So yes, technically, this is about someone else. It’s about Galea. It’s about a doctor who reportedly used HGH for years and yet still found his way into the inner sanctums of megastars the likes of Tiger Woods.
But no, realistically, this isn’t about someone else. It’s about Alex Rodriguez. It’s about a once-in-a-generation ballplayer who cheated the game, cheated the fans and cheated himself, and who now is discovering that even a World Series ring and ticker-tape parade can’t absolve him of his not-so-venial steroid sins.
Investigators want to know if Rodriguez went back to playing boli-ball.
You would be hard pressed to find a more hyperbolic bit of text than the one cited above. A number of players have been questioned, and more are likely to be approached. If A-Rod had wished, he could have refused to speak with the investigators. Instead, he is being open about his connection to Galea, and has stated on a number of occasions that he has nothing to do with this and will simply be discussing “someone else.” While it is possible that A-Rod comes out of this entire situation looking bad, we have absolutely zero evidence at this point by which to make any sort of determination.
O’Connor is simply taking the opportunity provided by a story that places HGH and A-Rod in the same paragraph to throw some more barbs at Alex. For O’Connor to try and turn this into another steroid frenzy about A-Rod when he is simply one of many players who have had some incidental contact with Galea is irresponsible. Of course, it is hard to expect much journalistic integrity from a scribe who allowed his anti-ARod column from last year to be removed from the internet due to its embarrassing lack of perspective.
This is the sober moral of the Alex Rodriguez story. His presumption of game-day innocence is much like a baseball hit way out of the park.
He’s never getting it back.

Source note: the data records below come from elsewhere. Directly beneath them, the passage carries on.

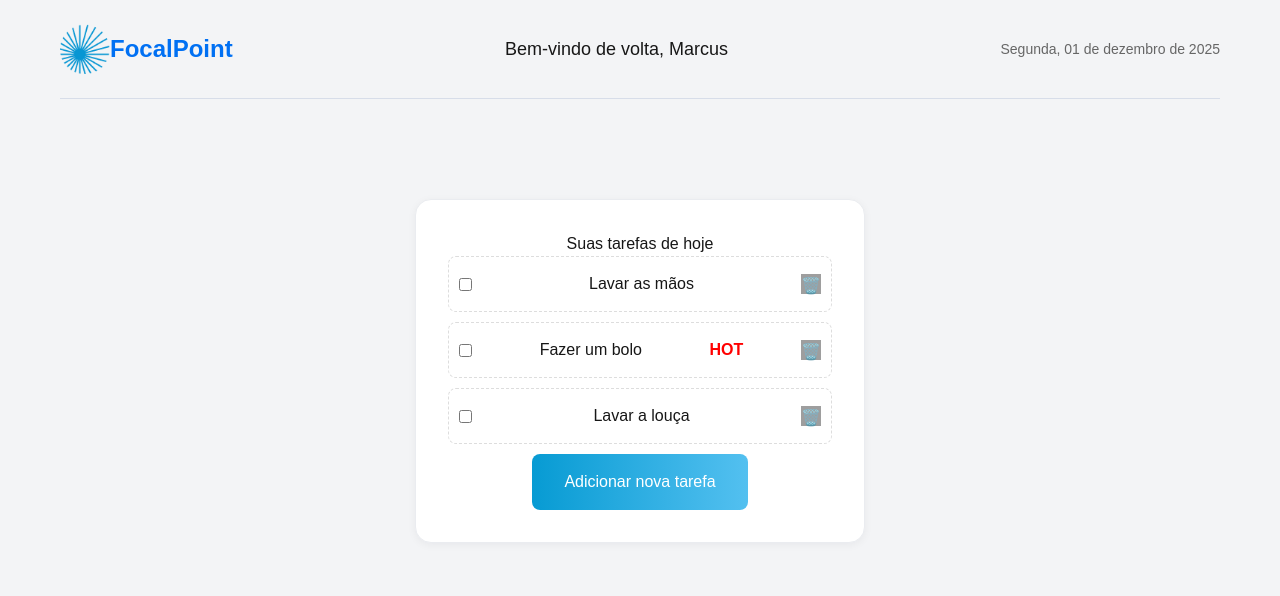
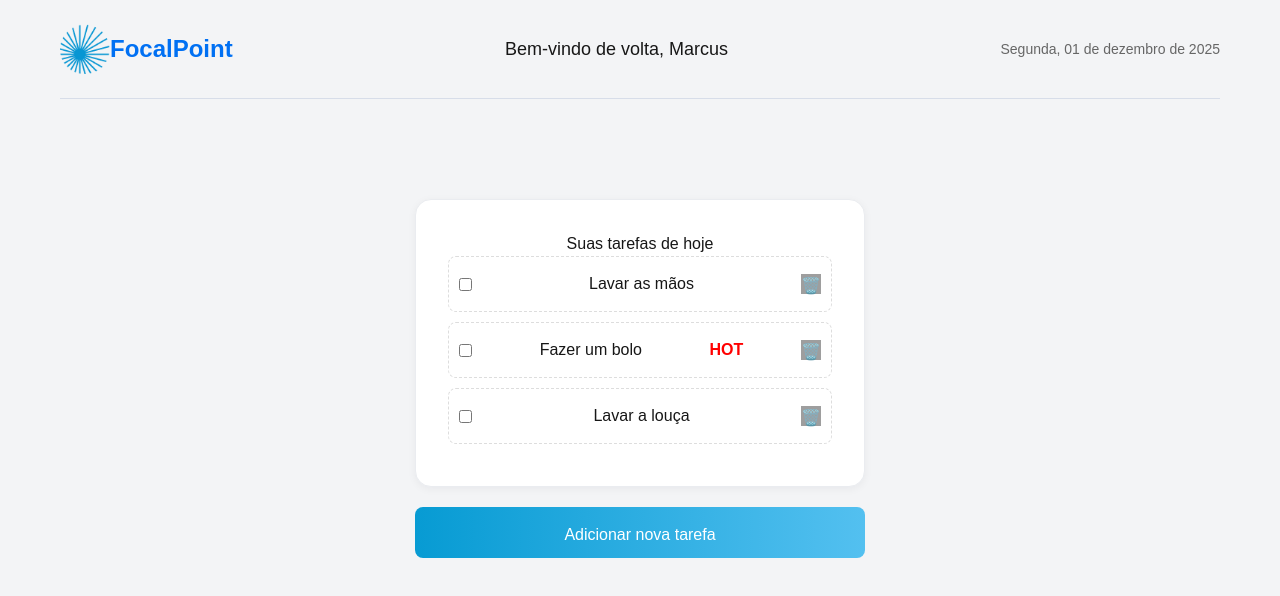
Before and after one commit to EmersonCarlosAlvesSouza/desafio-frontend, a Next.js app: page /tarefas in a window 1280 px wide. Shown: the top 596 px of the page. Built offline with nearby package versions, Linux system fonts and the light colour scheme; grey boxes are pictures that could not be loaded.

Commit message:
Adicionado o botão Adicionar nova tarefa na posição correta

```diff
--- a/app/tarefas/page.tsx
+++ b/app/tarefas/page.tsx
@@ -80,7 +80,10 @@ const Tarefas = () => {
             </li>
           ))}
         </ul>
+      </div>
 
+      {/* Colocando o botão fora da div de tarefas */}
+      <div className={tarefasStyles.buttonContainer}>
         <button
           className={tarefasStyles.addButton}
           onClick={() => setModalVisible(true)}
--- a/app/tarefas/tarefas.module.scss
+++ b/app/tarefas/tarefas.module.scss
@@ -11,9 +11,9 @@
   display: flex;
   justify-content: space-between;
   align-items: center;
-  padding: 24px 0; /* Ajuste de padding para espaçar mais os elementos no header */
-  border-bottom: 1px solid #D7DDE9; /* Cor da borda */
-  margin-bottom: 20px; /* Espaço entre o header e o conteúdo */
+  padding: 24px 0;
+  border-bottom: 1px solid #D7DDE9;
+  margin-bottom: 20px;
 }
 
 .logoContainer {
@@ -31,7 +31,6 @@
   font-size: 24px;
   font-weight: bold;
   color: #0070f3;
-  font-family: Arial, sans-serif;
 }
 
 .welcome {
@@ -51,13 +50,13 @@
 }
 
 .tarefasContainer {
-  width: 450px; /* Largura fixa para centralizar o conteúdo */
+  width: 450px;
   background: white;
   padding: 32px;
   border-radius: 16px;
   border: 1px solid #EAECF0;
   box-shadow: 0 2px 8px rgba(16, 24, 40, 0.05);
-  margin: 100px auto 0; /* Margin superior para afastar do header */
+  margin: 100px auto 0;
 }
 
 .tarefasList {
@@ -94,7 +93,15 @@
   cursor: pointer;
 }
 
+.buttonContainer {
+  display: flex;
+  justify-content: center;
+  margin-top: 20px;
+}
+
 .addButton {
+  width: 450px;
+  height: 51px;
   background: linear-gradient(90deg, #079BD3 0%, #53C0F0 100%);
   color: white;
   border: none;
```
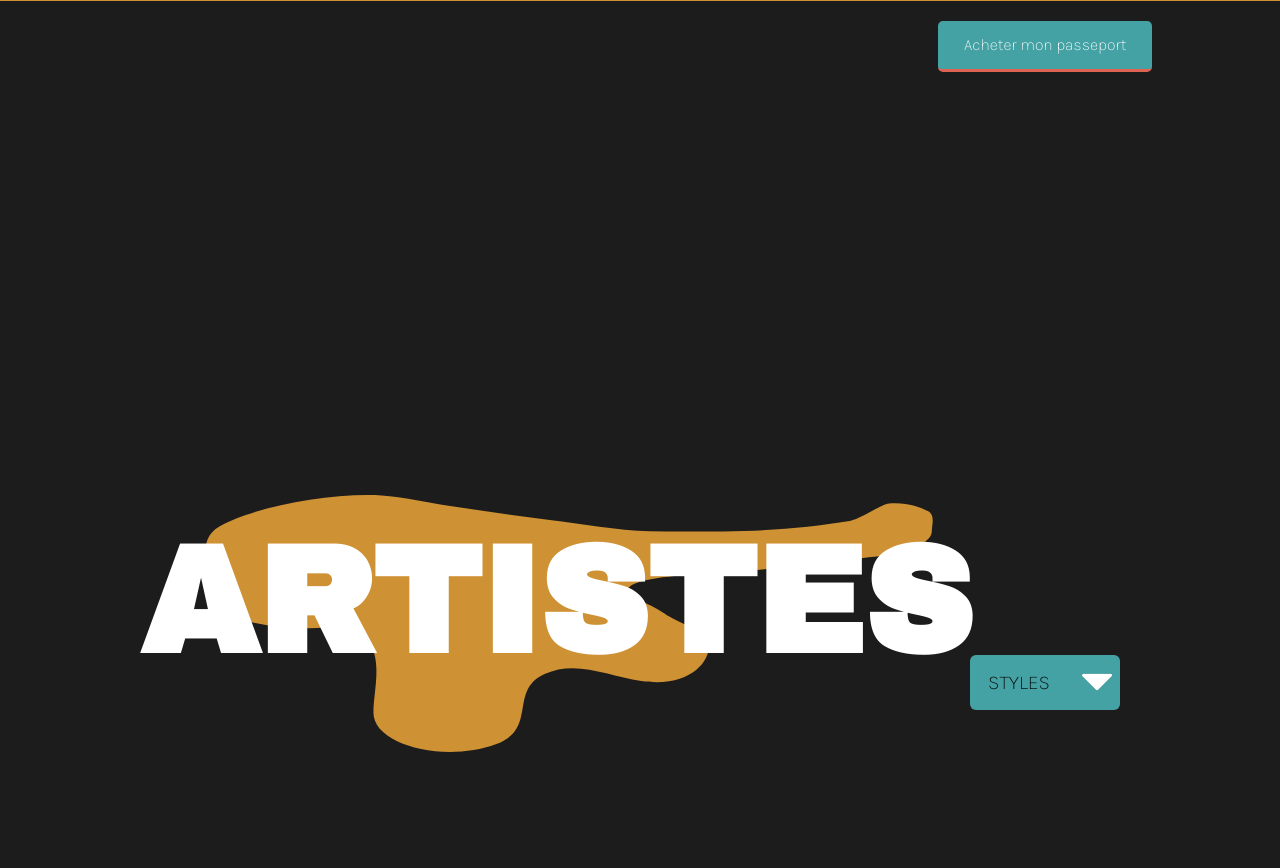
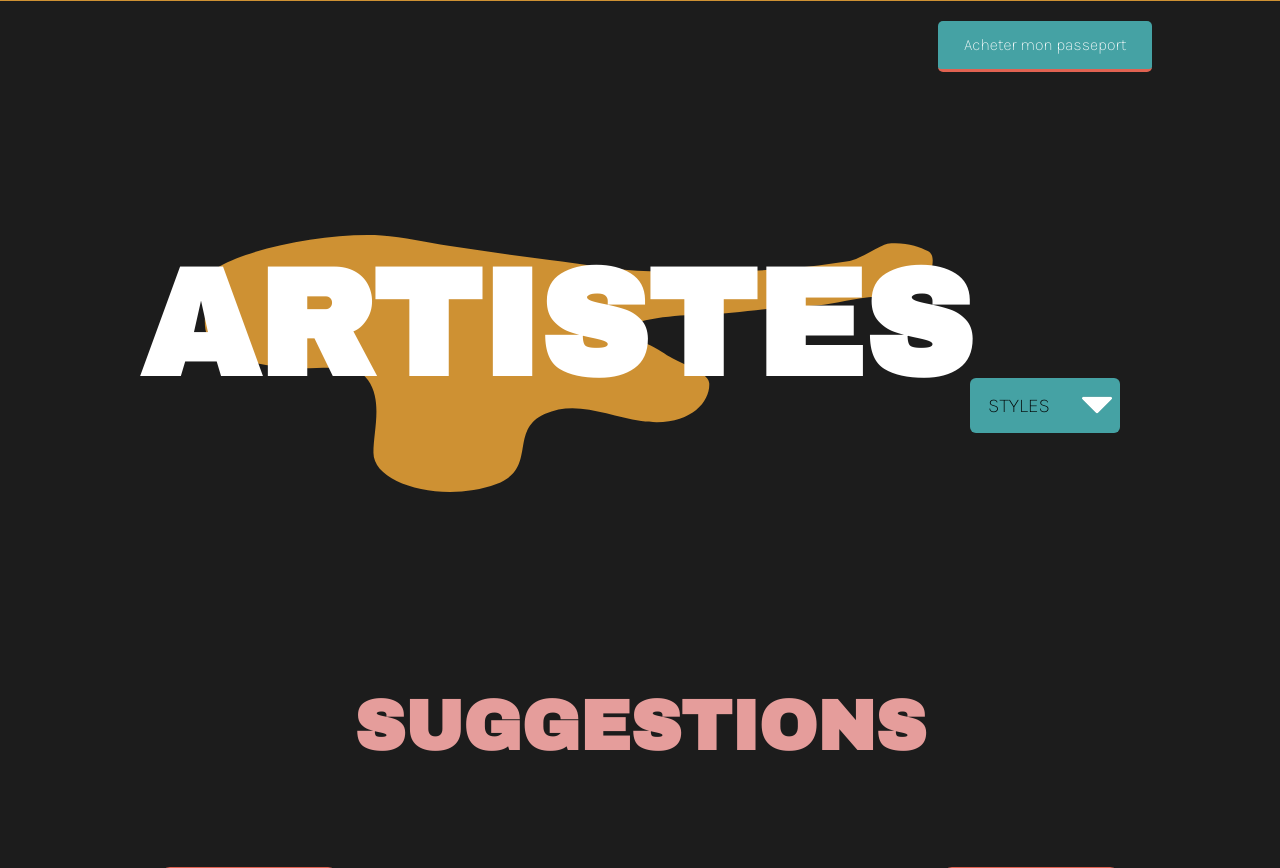
Before and after one commit to MarianneAnctil/unknown, a PHP site: page /artistes/index.php in a window 1280 px wide. Shown: the part 202-1070 px from the top of the page. Run offline with PHP 8.4, Linux system fonts and the light colour scheme; data that the repository does not hold is empty; some libraries are stand-ins or nearby versions.

Commit message:
ajustement forme

```diff
--- a/css/style-marianne.css
+++ b/css/style-marianne.css
@@ -1016,32 +1016,33 @@ body {
 }
 .forme_svg {
   position: relative;
-  top: 200px;
+  top: 80px;
   z-index: 1;
 }
 @media (max-width: 600px) {
   .forme_svg {
     width: 550px;
-    top: 150px;
+    top: 35px;
   }
 }
 @media (min-width: 800px) {
   .forme_svg {
     width: 990px;
     height: 280px;
-    top: 350px;
+    top: 90px;
   }
 }
 
 .h1-artistes {
   text-align: center;
   z-index: 10;
+  margin-top: -80px;
 }
 @media (min-width: 800px) {
   .h1-artistes {
     position: relative;
     top: -10px;
-    margin: 80px 20px 0 0;
+    margin: -197px 20px 0 0;
     text-align: left;
   }
 }
--- a/scss/style-marianne.scss
+++ b/scss/style-marianne.scss
@@ -29,27 +29,28 @@ body{
 
 .forme_svg{
   position: relative;
-  top:200px;
+  top:80px;
   z-index: 1;
 
   @media (max-width: 600px) {
     width: 550px;
-    top:150px;
+    top:35px;
   }
 
   @media (min-width: 800px) {
     width: 990px;
     height: 280px;
-    top: 350px;
+    top: 90px;
   }
 }
 .h1-artistes{
   text-align: center;
   z-index: 10;
+  margin-top: -80px;
   @media(min-width: 800px) {
     position: relative;
     top: -10px;
-    margin: 80px 20px 0 0;
+    margin: -197px 20px 0 0;
     text-align: left;
 
   }
```
Also changed, not shown: 1 other file.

The same could be said of any modicum of respectability and credibility that O’Connor had after the A-Rod column fiasco of 2009. After this disaster, he’s never getting it back.